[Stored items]
*** Begin section ***

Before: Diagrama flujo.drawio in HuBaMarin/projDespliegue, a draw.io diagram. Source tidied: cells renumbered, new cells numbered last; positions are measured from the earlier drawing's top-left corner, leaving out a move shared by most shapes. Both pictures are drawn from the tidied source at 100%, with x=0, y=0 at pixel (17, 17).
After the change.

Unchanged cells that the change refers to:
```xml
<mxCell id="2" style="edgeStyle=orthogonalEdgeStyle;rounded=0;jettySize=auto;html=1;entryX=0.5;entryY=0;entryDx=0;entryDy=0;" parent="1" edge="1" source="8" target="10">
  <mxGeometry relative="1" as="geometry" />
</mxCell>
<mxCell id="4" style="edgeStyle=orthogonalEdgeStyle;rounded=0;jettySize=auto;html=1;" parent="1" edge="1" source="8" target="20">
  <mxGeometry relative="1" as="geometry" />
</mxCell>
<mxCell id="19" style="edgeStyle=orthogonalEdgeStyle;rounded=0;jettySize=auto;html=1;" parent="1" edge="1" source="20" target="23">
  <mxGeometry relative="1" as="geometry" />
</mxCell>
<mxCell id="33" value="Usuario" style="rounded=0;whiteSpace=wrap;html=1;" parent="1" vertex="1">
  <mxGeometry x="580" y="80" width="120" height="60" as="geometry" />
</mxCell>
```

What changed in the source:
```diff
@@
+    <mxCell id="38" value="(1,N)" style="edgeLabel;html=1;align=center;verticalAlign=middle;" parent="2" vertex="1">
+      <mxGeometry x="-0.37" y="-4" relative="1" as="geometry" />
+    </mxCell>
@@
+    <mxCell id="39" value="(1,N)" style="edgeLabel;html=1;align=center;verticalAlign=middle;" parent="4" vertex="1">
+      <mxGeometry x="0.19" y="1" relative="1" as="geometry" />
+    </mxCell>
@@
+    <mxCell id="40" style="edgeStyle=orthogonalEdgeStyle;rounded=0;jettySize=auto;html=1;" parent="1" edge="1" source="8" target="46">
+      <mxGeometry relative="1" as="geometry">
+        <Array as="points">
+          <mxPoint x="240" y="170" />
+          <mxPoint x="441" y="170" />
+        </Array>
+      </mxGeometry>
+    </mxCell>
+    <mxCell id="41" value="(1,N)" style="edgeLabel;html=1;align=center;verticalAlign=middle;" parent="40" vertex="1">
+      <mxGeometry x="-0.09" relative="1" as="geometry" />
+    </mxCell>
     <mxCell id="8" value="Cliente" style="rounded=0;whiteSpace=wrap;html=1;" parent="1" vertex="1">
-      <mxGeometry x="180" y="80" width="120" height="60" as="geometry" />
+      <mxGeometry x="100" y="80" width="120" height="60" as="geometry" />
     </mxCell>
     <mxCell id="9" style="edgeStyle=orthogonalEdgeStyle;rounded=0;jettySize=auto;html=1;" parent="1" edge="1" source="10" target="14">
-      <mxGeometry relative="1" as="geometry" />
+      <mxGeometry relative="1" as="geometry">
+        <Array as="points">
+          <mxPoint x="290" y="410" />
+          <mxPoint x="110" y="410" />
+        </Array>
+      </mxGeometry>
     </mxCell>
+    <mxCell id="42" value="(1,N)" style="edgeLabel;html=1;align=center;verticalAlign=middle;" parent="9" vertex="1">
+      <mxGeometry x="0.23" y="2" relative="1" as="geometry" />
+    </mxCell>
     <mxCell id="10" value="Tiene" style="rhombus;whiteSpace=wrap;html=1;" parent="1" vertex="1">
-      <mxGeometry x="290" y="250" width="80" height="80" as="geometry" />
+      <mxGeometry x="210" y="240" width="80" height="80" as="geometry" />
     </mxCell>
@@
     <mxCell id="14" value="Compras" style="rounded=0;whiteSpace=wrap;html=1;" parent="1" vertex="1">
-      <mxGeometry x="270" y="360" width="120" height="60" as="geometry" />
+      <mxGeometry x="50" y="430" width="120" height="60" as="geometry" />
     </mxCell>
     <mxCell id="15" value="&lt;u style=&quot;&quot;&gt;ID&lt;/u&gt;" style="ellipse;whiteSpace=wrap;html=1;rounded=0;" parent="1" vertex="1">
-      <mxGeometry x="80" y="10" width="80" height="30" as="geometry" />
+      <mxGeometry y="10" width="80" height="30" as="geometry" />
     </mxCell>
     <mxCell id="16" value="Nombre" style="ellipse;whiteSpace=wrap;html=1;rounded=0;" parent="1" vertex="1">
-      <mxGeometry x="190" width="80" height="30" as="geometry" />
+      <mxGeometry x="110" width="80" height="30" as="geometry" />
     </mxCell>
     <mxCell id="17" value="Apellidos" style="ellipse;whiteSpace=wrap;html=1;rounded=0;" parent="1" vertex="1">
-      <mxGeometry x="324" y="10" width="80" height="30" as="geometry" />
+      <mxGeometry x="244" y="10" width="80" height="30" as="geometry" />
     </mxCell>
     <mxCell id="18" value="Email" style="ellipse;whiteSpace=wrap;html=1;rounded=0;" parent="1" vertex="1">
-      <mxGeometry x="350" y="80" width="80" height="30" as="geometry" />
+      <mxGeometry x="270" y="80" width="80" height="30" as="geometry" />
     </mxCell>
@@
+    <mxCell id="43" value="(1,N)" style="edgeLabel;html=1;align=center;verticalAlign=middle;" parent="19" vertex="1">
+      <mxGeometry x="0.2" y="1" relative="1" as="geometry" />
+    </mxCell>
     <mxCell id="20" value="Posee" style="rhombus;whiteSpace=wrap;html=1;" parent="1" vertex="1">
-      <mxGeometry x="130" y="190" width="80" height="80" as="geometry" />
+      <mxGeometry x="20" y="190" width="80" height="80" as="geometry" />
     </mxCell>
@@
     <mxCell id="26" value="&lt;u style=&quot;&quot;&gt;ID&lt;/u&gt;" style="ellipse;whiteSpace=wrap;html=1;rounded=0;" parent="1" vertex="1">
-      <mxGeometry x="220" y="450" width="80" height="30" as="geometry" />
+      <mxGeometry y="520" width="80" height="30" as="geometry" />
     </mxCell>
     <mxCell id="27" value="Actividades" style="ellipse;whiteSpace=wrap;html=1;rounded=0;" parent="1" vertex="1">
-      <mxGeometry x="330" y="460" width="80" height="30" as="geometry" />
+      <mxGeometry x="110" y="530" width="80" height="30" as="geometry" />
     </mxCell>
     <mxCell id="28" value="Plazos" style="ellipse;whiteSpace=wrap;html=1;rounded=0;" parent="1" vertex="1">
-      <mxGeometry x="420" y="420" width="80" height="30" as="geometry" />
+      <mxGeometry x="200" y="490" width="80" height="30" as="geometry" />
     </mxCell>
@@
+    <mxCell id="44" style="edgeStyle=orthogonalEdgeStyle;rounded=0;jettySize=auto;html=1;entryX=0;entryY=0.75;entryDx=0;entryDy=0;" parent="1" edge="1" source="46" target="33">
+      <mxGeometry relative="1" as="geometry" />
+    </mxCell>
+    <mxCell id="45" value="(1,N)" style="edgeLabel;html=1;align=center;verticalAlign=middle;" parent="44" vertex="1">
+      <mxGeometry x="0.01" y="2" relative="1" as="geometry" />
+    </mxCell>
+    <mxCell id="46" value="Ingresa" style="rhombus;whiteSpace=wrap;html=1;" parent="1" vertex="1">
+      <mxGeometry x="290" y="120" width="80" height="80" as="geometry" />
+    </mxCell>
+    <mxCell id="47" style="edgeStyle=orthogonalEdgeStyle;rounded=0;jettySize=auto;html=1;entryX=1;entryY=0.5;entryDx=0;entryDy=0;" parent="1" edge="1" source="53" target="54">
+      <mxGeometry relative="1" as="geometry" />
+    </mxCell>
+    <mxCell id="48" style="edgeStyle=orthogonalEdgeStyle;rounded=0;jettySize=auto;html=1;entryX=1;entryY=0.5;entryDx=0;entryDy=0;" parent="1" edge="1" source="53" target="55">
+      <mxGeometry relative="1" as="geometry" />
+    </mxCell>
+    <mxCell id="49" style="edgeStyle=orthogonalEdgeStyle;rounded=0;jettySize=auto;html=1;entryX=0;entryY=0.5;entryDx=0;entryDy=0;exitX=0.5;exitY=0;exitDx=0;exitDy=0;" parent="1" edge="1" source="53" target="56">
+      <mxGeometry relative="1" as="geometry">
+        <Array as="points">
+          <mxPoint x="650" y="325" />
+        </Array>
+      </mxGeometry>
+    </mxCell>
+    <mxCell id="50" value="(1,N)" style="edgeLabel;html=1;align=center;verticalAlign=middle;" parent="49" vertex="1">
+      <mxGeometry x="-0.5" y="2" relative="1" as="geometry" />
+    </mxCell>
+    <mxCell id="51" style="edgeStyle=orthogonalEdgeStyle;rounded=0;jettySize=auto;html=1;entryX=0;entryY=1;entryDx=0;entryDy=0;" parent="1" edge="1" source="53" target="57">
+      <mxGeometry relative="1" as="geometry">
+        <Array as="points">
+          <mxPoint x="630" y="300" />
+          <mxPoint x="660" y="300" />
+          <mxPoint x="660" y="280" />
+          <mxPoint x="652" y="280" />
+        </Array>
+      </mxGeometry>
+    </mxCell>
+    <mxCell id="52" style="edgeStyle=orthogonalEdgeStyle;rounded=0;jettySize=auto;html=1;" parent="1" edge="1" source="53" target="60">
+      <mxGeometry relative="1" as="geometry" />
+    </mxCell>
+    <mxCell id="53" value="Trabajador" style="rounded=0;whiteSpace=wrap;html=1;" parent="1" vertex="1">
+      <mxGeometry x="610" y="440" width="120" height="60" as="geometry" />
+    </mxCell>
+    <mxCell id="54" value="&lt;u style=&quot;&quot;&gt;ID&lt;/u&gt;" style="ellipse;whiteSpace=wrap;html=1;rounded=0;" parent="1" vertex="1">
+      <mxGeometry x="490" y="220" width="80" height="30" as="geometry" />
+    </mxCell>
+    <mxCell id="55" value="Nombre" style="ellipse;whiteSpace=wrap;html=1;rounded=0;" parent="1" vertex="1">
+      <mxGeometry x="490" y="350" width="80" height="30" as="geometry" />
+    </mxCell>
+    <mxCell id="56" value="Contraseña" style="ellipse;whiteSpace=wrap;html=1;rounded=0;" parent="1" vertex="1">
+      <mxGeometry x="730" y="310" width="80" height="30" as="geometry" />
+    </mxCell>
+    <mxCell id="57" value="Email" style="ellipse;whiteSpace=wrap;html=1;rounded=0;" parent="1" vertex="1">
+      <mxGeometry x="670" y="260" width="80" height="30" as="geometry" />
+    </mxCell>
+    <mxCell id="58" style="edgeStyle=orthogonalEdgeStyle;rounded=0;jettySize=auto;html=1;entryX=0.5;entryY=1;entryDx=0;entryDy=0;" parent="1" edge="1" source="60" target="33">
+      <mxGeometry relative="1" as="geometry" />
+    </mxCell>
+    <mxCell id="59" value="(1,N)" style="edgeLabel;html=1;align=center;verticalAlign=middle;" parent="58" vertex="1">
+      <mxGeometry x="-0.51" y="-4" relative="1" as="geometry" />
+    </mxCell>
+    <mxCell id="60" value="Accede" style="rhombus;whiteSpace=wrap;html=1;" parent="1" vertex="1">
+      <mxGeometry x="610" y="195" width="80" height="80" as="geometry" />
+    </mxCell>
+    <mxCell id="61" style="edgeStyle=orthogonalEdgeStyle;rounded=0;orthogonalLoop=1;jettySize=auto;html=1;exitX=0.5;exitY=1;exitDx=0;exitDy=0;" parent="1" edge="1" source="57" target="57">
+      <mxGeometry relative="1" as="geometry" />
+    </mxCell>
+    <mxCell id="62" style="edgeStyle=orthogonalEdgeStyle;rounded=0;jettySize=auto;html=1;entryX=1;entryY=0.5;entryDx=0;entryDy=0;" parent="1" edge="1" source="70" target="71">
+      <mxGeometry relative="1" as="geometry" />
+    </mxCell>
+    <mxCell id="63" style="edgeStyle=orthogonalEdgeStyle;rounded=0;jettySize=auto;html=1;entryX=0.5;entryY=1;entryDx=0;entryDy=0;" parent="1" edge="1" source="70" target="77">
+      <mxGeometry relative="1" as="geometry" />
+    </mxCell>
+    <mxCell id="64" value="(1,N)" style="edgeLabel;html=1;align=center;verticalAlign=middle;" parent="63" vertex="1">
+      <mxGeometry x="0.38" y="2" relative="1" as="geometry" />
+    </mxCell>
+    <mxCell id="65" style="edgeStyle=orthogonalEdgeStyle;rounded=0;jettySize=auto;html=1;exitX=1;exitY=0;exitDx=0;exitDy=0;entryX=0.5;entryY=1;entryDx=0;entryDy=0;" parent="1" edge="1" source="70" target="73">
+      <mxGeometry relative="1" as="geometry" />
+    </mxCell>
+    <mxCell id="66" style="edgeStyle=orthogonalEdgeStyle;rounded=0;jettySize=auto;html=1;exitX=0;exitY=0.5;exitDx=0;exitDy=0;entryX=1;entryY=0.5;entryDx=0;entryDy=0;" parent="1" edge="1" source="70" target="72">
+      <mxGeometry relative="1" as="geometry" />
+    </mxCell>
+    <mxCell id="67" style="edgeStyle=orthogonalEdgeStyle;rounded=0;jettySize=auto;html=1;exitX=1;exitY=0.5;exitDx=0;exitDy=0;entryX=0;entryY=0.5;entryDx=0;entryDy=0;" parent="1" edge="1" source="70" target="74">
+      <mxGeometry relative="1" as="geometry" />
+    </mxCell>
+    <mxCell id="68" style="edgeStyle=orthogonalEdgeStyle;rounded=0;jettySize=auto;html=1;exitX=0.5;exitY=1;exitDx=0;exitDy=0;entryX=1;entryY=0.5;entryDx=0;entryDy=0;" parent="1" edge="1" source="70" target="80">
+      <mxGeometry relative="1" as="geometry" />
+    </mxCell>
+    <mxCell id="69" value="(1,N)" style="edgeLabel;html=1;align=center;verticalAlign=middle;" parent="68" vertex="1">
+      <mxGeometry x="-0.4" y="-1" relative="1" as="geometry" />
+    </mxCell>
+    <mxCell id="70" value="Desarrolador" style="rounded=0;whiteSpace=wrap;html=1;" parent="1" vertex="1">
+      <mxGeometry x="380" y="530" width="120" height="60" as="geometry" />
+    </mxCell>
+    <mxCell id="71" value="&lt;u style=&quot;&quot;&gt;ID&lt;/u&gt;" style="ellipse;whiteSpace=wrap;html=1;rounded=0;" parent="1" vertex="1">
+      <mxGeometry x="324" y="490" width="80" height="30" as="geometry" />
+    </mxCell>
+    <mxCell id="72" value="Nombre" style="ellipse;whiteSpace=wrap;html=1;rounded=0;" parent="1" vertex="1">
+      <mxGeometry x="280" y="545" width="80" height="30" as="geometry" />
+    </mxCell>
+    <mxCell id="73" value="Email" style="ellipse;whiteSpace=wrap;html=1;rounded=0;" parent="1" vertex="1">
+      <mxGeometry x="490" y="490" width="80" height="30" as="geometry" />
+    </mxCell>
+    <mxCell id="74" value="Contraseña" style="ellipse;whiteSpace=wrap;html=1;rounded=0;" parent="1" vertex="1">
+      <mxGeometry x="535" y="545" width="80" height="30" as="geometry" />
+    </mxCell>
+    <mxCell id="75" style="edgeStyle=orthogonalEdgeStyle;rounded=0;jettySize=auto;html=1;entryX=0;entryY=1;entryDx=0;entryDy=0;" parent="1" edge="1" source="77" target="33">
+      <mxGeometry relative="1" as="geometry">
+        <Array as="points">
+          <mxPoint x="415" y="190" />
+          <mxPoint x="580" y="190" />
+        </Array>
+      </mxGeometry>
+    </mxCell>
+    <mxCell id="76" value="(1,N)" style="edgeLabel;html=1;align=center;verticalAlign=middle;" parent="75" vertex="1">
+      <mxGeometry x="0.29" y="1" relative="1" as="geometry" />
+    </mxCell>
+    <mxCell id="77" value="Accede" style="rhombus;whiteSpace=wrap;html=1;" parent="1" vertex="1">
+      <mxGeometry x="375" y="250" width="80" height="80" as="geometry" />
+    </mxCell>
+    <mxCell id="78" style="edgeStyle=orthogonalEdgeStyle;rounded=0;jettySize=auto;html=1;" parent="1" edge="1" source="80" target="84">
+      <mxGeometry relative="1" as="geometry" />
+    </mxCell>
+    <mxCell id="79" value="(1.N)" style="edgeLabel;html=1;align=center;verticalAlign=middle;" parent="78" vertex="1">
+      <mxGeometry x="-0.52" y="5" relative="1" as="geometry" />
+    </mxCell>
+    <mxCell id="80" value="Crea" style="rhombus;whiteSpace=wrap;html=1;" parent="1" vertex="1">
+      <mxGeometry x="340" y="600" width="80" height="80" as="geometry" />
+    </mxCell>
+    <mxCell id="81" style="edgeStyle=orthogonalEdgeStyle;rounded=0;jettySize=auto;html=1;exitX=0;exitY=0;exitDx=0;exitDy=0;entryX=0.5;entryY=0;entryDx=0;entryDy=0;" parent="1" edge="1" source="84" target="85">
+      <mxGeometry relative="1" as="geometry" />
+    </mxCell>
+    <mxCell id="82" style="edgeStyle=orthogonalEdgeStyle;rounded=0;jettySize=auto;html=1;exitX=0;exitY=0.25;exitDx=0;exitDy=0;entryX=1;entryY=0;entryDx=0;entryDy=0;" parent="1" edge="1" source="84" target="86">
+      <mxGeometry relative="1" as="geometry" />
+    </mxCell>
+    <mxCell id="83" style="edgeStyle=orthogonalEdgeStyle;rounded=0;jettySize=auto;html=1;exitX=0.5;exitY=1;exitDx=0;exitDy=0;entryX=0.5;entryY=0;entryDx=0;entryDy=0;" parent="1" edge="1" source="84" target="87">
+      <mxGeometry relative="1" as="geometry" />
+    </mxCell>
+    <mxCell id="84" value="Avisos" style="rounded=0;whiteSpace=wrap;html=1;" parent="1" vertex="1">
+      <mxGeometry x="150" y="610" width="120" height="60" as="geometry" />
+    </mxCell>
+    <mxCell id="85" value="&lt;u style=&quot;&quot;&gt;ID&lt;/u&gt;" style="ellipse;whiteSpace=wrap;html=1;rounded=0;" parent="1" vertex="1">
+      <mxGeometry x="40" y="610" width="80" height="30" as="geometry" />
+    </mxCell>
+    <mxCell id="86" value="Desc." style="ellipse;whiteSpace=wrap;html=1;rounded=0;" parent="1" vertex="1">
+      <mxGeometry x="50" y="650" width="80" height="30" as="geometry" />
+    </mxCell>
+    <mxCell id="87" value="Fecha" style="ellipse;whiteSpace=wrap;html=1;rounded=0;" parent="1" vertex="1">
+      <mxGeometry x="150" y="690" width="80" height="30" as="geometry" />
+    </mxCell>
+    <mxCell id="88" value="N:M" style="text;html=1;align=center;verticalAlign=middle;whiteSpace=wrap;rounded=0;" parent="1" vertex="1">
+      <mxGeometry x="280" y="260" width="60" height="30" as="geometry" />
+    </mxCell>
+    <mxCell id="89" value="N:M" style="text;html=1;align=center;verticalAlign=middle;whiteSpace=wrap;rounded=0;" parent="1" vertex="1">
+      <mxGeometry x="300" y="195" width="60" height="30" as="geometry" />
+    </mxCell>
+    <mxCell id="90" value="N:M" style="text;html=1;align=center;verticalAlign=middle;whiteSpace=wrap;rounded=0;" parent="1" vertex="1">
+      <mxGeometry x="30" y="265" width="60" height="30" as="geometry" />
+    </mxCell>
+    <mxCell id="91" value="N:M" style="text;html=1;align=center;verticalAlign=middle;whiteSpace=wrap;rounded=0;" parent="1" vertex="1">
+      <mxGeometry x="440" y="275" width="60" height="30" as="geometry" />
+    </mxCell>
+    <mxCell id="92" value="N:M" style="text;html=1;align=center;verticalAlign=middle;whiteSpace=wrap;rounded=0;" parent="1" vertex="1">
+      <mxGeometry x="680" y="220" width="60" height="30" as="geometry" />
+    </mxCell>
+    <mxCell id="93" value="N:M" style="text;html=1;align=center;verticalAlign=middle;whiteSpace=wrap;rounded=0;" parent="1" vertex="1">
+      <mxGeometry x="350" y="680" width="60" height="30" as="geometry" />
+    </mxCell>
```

*** End section ***

WHAT TO WORK ON
A count is needed of the lines above that hold the word "rhombus"; give that count and no other text.

RESPONSE BELOW
6